Segment Start: Data provided

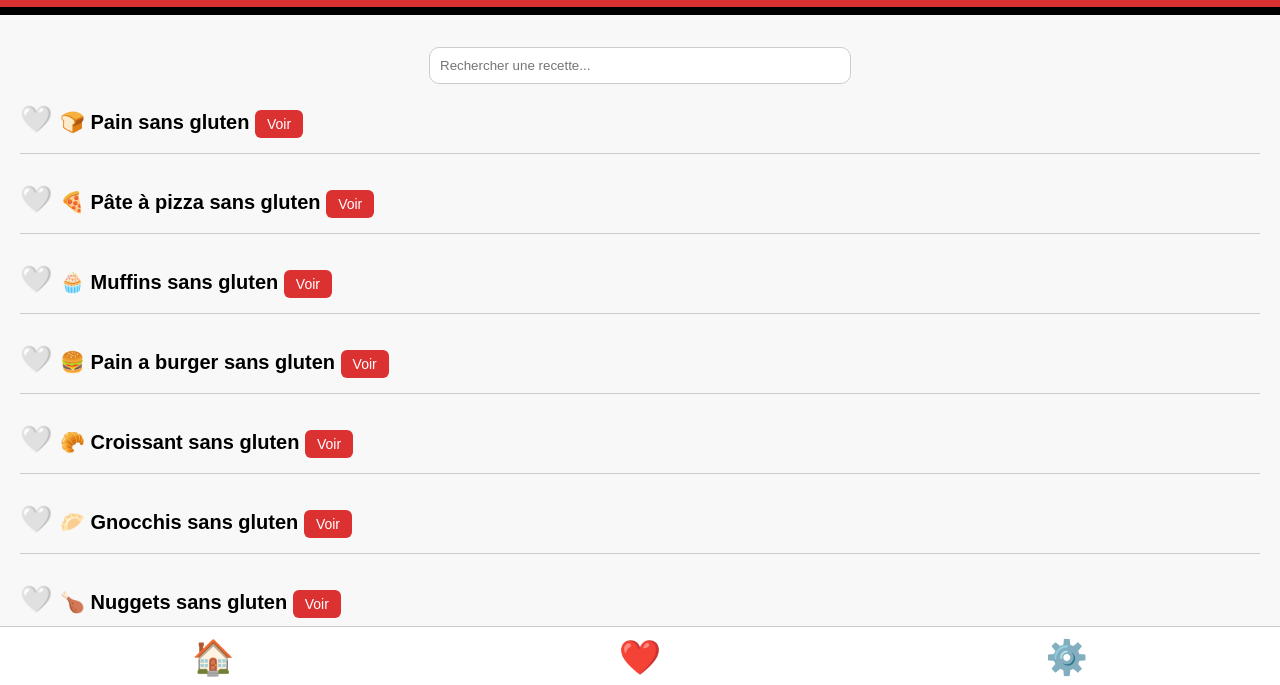
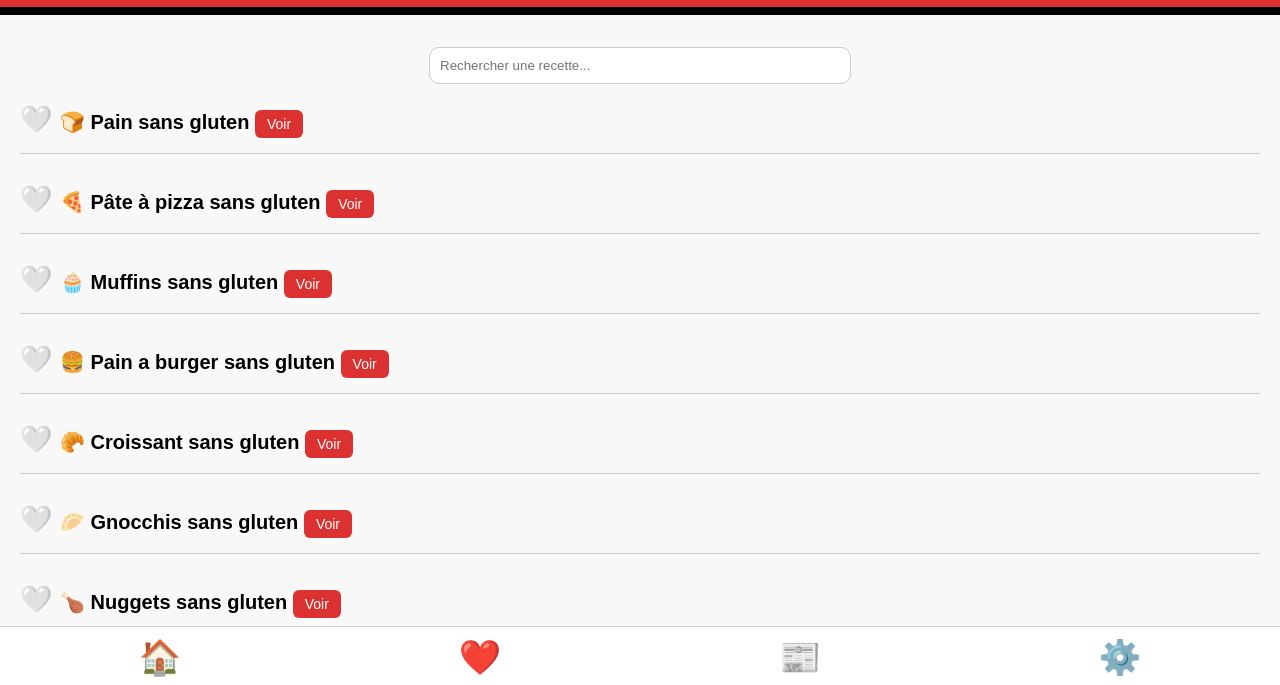
Before and after one commit to Alex84010/cookzentest.github.io, a plain HTML site: page index.html in a window 1280 px wide. Shown: the part 113-798 px from the top of the page. Drawn offline with Linux system fonts and the light colour scheme.

Commit message:
Update index.html

```diff
--- a/index.html
+++ b/index.html
@@ -239,6 +239,7 @@ body.violet {
 <div class="bottom-nav">
   <a class="nav-btn" href="index.html">🏠</a>
   <a class="nav-btn" href="favoris.html">❤️</a>
+  <a class="nav-btn" href="journalier.html">📰</a>
   <a class="nav-btn" href="parametres.html">⚙️</a>
 </div>
 
```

Segment End: Data provided

• [Exercise brief]
Your copy should match every entry above exactly and contain no pictures.

• [Answer space]
Before and after one commit to Alex84010/cookzentest.github.io, a plain HTML site: page index.html in a window 1280 px wide. Shown: the part 113-798 px from the top of the page. Drawn offline with Linux system fonts and the light colour scheme.

Commit message:
Update index.html

```diff
--- a/index.html
+++ b/index.html
@@ -239,6 +239,7 @@ body.violet {
 <div class="bottom-nav">
   <a class="nav-btn" href="index.html">🏠</a>
   <a class="nav-btn" href="favoris.html">❤️</a>
+  <a class="nav-btn" href="journalier.html">📰</a>
   <a class="nav-btn" href="parametres.html">⚙️</a>
 </div>
 
```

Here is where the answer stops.